Determine how many lines below contain the word "from", then write that number by itself.
Top of The data
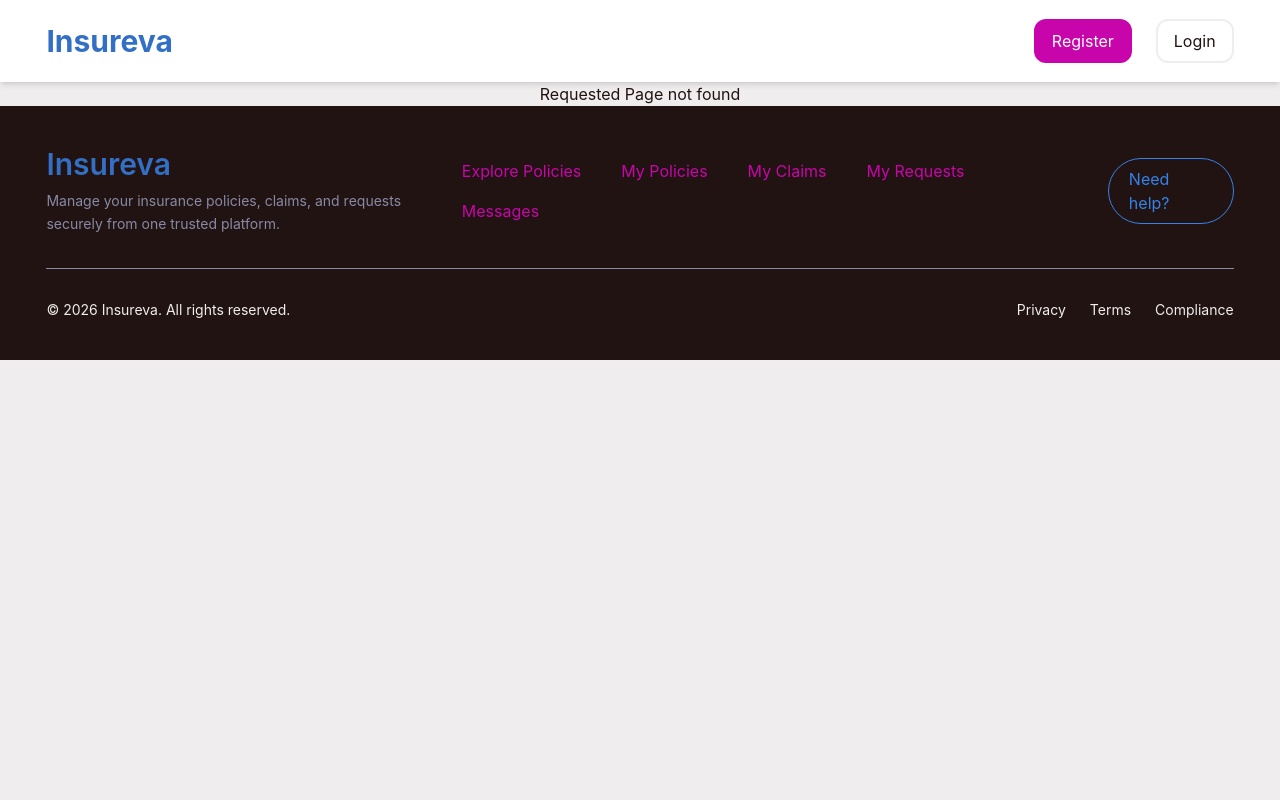
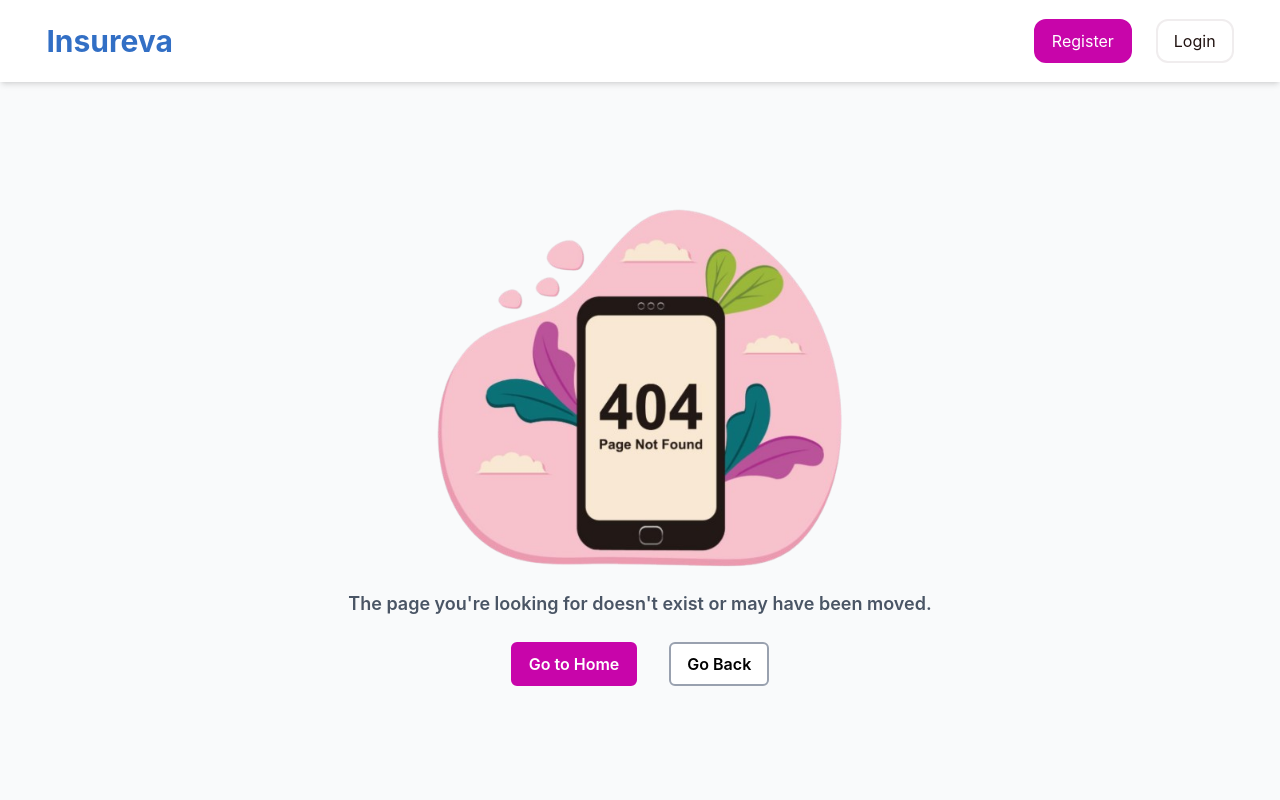
Before and after one commit to Hemantadey02/Insurance-Portal, a React (Vite) app in the folder Frontend/: page /compliance in a window 1280 px wide. Shown: the top 800 px of the page. Built offline with nearby package versions, Linux system fonts and the light colour scheme; no server answers.

Commit message:
NotFoundPage added

```diff
--- a/Frontend/src/Pages/NotFoundPage.jsx
+++ b/Frontend/src/Pages/NotFoundPage.jsx
@@ -1,8 +1,36 @@
-function NotFoundPage() {
-    return <div align="center">
-        <h3>Requested Page not found</h3>
-    </div>;
+import { useNavigate } from "react-router-dom";
+import NotFoundImg from "../assets/Images/NotFoundImg.png";
+
+const NotFoundPage = () => {
+    const navigate = useNavigate();
+
+    return (
+        <div className="min-h-screen flex flex-col items-center justify-center bg-gray-50 text-center px-6">
+            <div className="flex justify-center text-center -mt-20">
+                <img src={NotFoundImg} alt="404 Not Found" className="img-fluid w-[80%] h-full" />
+            </div>
+
+            <p className="text-gray-600 text-lg font-semibold mb-6 max-w-2xl my-4">
+                The page you're looking for doesn't exist or may have been moved.
+            </p>
+
+            <div className="flex gap-8">
+                <button
+                    onClick={() => navigate("/")}
+                    className="bg-deep-magenta font-semibold border-2 cursor-pointer border-deep-magenta text-white px-4 py-2 rounded-md hover:bg-white hover:text-deep-magenta transition-all ease-in-out duration-300"
+                >
+                    Go to Home
+                </button>
+
+                <button
+                    onClick={() => navigate(-1)}
+                    className="bg-white font-semibold text-black px-4 cursor-pointer py-2 border-2 border-gray-400 rounded-md hover:bg-gray-400 transition-all ease-in-out duration-300"
+                >
+                    Go Back
+                </button>
+            </div>
+        </div>
+    );
 };
 
-
 export default NotFoundPage;
```
Also changed, not shown: Frontend/src/assets/Images/NotFoundImg.png (added).
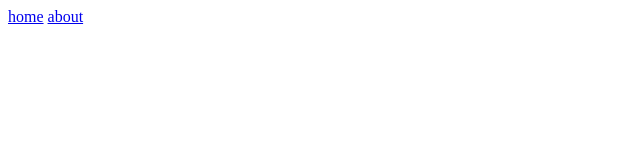
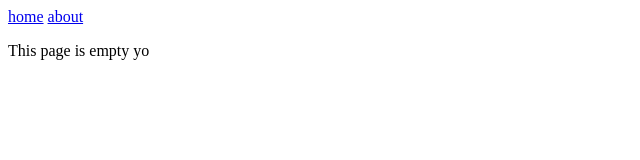
Before and after one commit to pgiardiniere/svelte-learn, a SvelteKit app: page /about in a window 1280 px wide. Shown: the top 160 px of the page, without its empty margins (0-640 px from the left). Built offline with nearby package versions, Linux system fonts and the light colour scheme.

Commit message:
complete p3 routing layouts

```diff
--- /dev/null
+++ b/src/routes/+layout.svelte
@@ -0,0 +1,6 @@
+<nav>
+	<a href="/">home</a>
+	<a href="/about">about</a>
+</nav>
+
+<slot />
--- a/src/routes/+page.svelte
+++ b/src/routes/+page.svelte
@@ -1,9 +1,5 @@
 <h1>Welcome to SvelteKit</h1>
 <p>Visit <a href="https://kit.svelte.dev">kit.svelte.dev</a> to read the documentation</p>
-<nav>
-	<a href="/">home</a>
-	<a href="/about">about</a>
-</nav>
 
 <h1>home</h1>
 <p>this is the home page.</p>
--- a/src/routes/about/+page.svelte
+++ b/src/routes/about/+page.svelte
@@ -1,4 +1 @@
-<nav>
-  <a href="/">home</a>
-  <a href="/about">about</a>
-</nav>
+<p>This page is empty yo</p>
```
Bottom of The data
▶ _Task response_
3